Kevin Carson may be polite, and keep this discussion on an intellectual plane, but I am not so polite; I am willing to thrust the face of the Anarcho-Capitalist in the shit that is the history of Capital. As the Anarcho-Capitalist drones on and on about the “Rights of Englishmen”, and “Taxation as a form of Involuntary Servitude”, this nonsense can be brought to a sudden halt merely by asking him to consider how long the wealth of one would be safe, if the State could not be called upon to protect his property rights from the anger of the remaining 9,999 living on the edge of existence. Nothing converts a Rothbardian Anarcho-Capitalist into a model Fascist Citizen so quickly as the possibility of Voluntary Association of the laborers and the eradication of Wage Slavery.

On the other hand, we have the Marxist, who, despite his self-identification, could not pick Karl Marx out of a crowd of well shaven Keynesian economists. Unlike the Anarcho-Capitalist — who, reflecting his social base, decries the imposts of the Fascist State on the meager wealth of the petty capitalists, marginalized from productive employment of their capital by the progress of Capital itself, and forced to scurry about in various speculative enterprises to protect it from inflation — the Marxist is a poseur, who advocates on behalf of the wage slave — but only so far as she remains a slave of the State. Reduction of hours of labor to end unemployment forever? The Marxist has never heard of such nonsense, despite having read Capital, where Marx explicitly referred to it as the “modest Magna Carta” of the working class. In any case, the Marxist explains, we need the Fascist State to “invest” in “infrastructure” and “green jobs”, so the active laboring population must be worked to its absolute limit and the unemployed left to starve, so that the Fascist State may have the resources it needs to accomplish this. (Taking a page from the talking points memo of Fascist economists like Paul Krugman, the Marxist has taken to referring to wasteful Fascist State expenditures as “investments”.) If, by some fantastic chance, working people should overthrow this Fascist State, the Marxist explains, even then compulsory labor cannot be done away with. The workers is not prepared intellectually to manage her own affairs without the despotism of the party-state, which alone has the foresight and vision to manage society on her behalf until such time as she is deemed capable. When might this be? The party-state will know it, when the time arrives, of course.

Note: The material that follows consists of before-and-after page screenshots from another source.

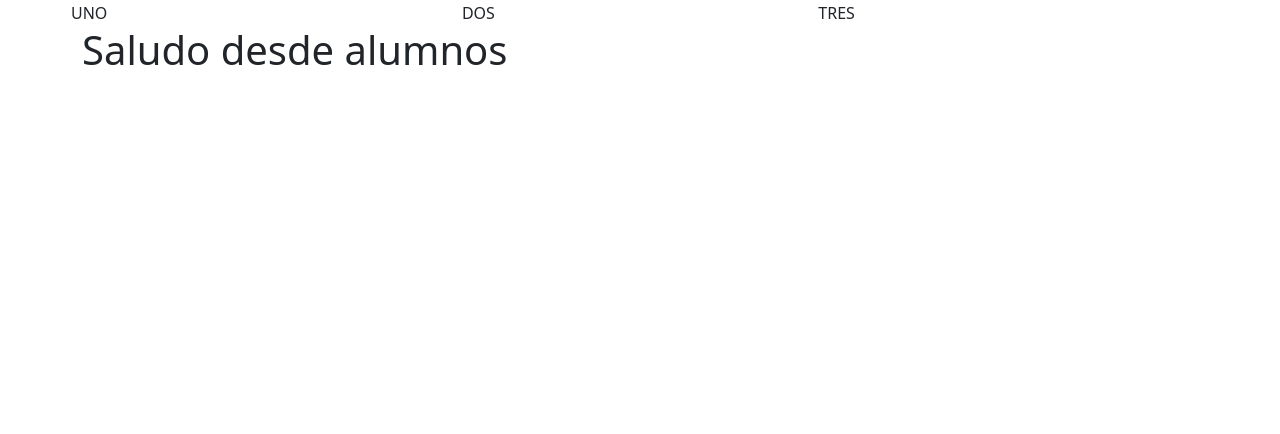
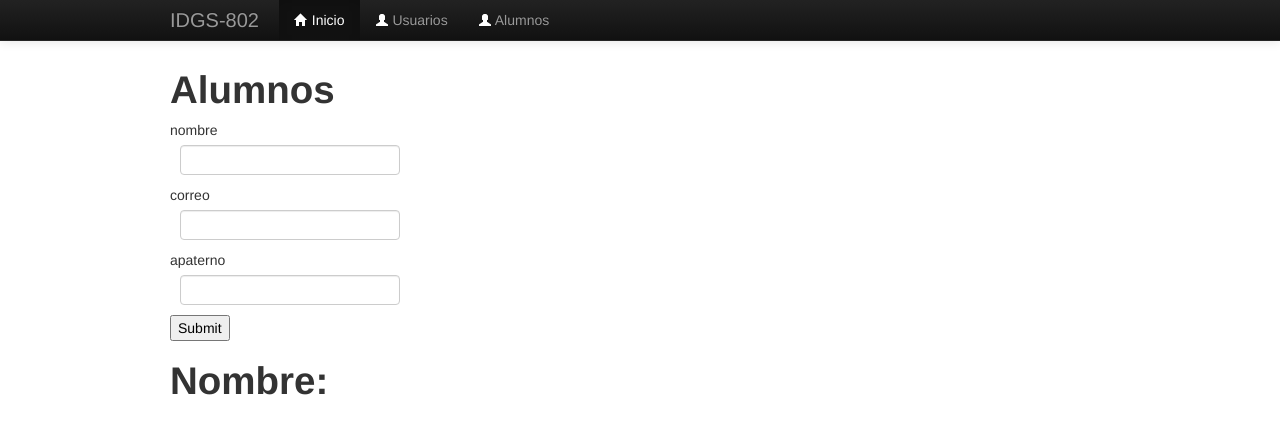
Before and after one commit to IDGS-802-21000370/IntroFlask, a Flask app: page /alumnos in a window 1280 px wide. Shown: the top 434 px of the page. Run offline with Flask 3, Linux system fonts and the light colour scheme; some libraries are stand-ins or nearby versions.

Commit message:
29 de enero de 2024 macros

```diff
--- a/forms.py
+++ b/forms.py
@@ -1,10 +1,10 @@
 from wtforms import Form
-from wtforms import StringField, TextAreaField, SelectField, RadioField, TextField
+from wtforms import StringField, TextAreaField, SelectField, RadioField
 from wtforms import EmailField
 
 class UserForm(Form):
     nombre = StringField("nombre")
     email = EmailField("correo")
-    apaterno = TextField("apaterno")
-    materias = SelectField(choises=[('Español', 'Esp'), ('Mat', 'Matematicas'), ('Ingles', 'Ing')])
-    radios = RadioField('Curso', choices=[("1", "1"), ("2", "2"), ("3", "3")])
+    apaterno = StringField("apaterno")
+    materias = SelectField(choices=[('Español','Esp'),('Mat','Matematicas'),('Ingles','Ing')])
+    radios = RadioField('Curso',choices=[("1", "1"),("2", "2"),("3", "3")])
--- a/main.py
+++ b/main.py
@@ -1,4 +1,5 @@
 from flask import Flask, request, render_template
+import forms
 
 app = Flask(__name__)
 
@@ -7,9 +8,20 @@ def index():
     return render_template("layout2.html")
 
 
-@app.route("/alumnos")
+@app.route("/alumnos", methods=["GET", "POST"])
 def alumnos():
-    return render_template("alumnos.html")
+    nom=""
+    apaterno=""
+    correo=""
+    alum_form=forms.UserForm(request.form)
+    if request.method == "POST":
+        nom = alum_form.nombre.data
+        correo = alum_form.email.data
+        apaterno = alum_form.apaterno.data
+        print("nombre: {}".format(nom))
+        print("correo: {}".format(correo))
+        print("apaterno: {}".format(apaterno))
+    return render_template("alumnos.html", form=alum_form, nom=nom, apaterno=apaterno,correo=correo)
 
 @app.route("/maestros")
 def maestros():
@@ -68,14 +80,31 @@ def calculo():
     return render_template('formulario1.html')
 
 @app.route("/resultado", methods=["GET", "POST"])
-def multi():
-    if request.method=="POST":
-        num1 = request.form.get("n1")
-        num2 = request.form.get("n2")
-        return "<h1> El resultado es: {}</h1>".format(int(num1) + int(num2))
+def operacionesBasicas():
+    if request.method == "POST":
+        if request.form['elegir'] == 'Sumar':
+            num1 = int(request.form.get("n1"))
+            num2 = int(request.form.get("n2"))
+            r = num1 + num2
+        elif request.form['elegir'] == 'Restar':
+            num1 = int(request.form.get("n1"))
+            num2 = int(request.form.get("n2"))
+            r = num1 - num2
+        elif request.form['elegir'] == 'Multiplicar':
+            num1 = int(request.form.get("n1"))
+            num2 = int(request.form.get("n2"))
+            r = num1 * num2
+        elif request.form['elegir'] == 'Dividir':
+                num1 = int(request.form.get("n1"))
+                num2 = int(request.form.get("n2"))
+                if num2 != 0:
+                    r = num1 / num2
+                else:
+                    return "No se puede dividir"
+        else:
+            return "No se puede hacer la operacion"
 
-
-
+    return render_template('formulario1.html', resultado=r)
 
 
 if __name__ == "__main__":
--- /dev/null
+++ b/templates/_macros.html
@@ -0,0 +1,11 @@
+{%macro datos(name, placeholder, type="text")%}
+<p><input name="{{name}}" placeholder="{{placeholder}}" type="{{type}}"></p>
+{%endmacro%}
+
+
+{%macro input_Form(field)%}
+
+<td>{{field.label}}</td>
+<dd>{{field(**kwargs)|safe}}</dd>
+
+{%endmacro%}
--- a/templates/alumnos.html
+++ b/templates/alumnos.html
@@ -1,7 +1,17 @@
-{% extends 'layout.html' %}
+{% extends 'layout2.html' %}
 
 {%block content%}
-<h1>
-    Saludo desde alumnos
-</h1>
+{%import "_macros.html" as macros%}
+<h1>Alumnos</h1>
+
+<form action="", method="POST">
+    {{macros.input_Form(form.nombre, class="form-control")}}
+    {{macros.input_Form(form.email, class="form-control")}}
+    {{macros.input_Form(form.apaterno, class="form-control")}}
+    <input type="submit" name="btn1">
+</form>
+
+
+<h1>Nombre: {{nom}}</h1>
+
 {%endblock%}
```
Also changed, not shown: templates/formulario1.html (+20 -7 lines).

Carson is not only right to take both Anarcho-Capitalists and Marxists to task on this point, he has the entirety of the bloody history of Wage Slavery on his side — a history both the Anarcho-Capitalist and the Marxist wish to ignore; which they wish to prettify by blaming its results either on the State, as the Anarcho-Capitalist does, or on Capital, as the Marxist does. The true facts are these: the Wage Slave was bludgeoned by decades of State violence, even as she was starved out by the monopoly owners of Capital, in an efforts to make her submit to the very conditions of life we now take as the natural state of society. If, Kevin Carson is to be criticized for anything in this regard, it is that he did not treat these critical communist trends with the contempt they deserve — that he did not call them out on their nonsense, and expose their muddle-headed arguments as such. I think there is a reason for this; and, I believe that reason lies in the flaws of Carson’s own argument regarding both Capital and the State — a flaw he shares with both communist trends.

I will turn to this in my next post.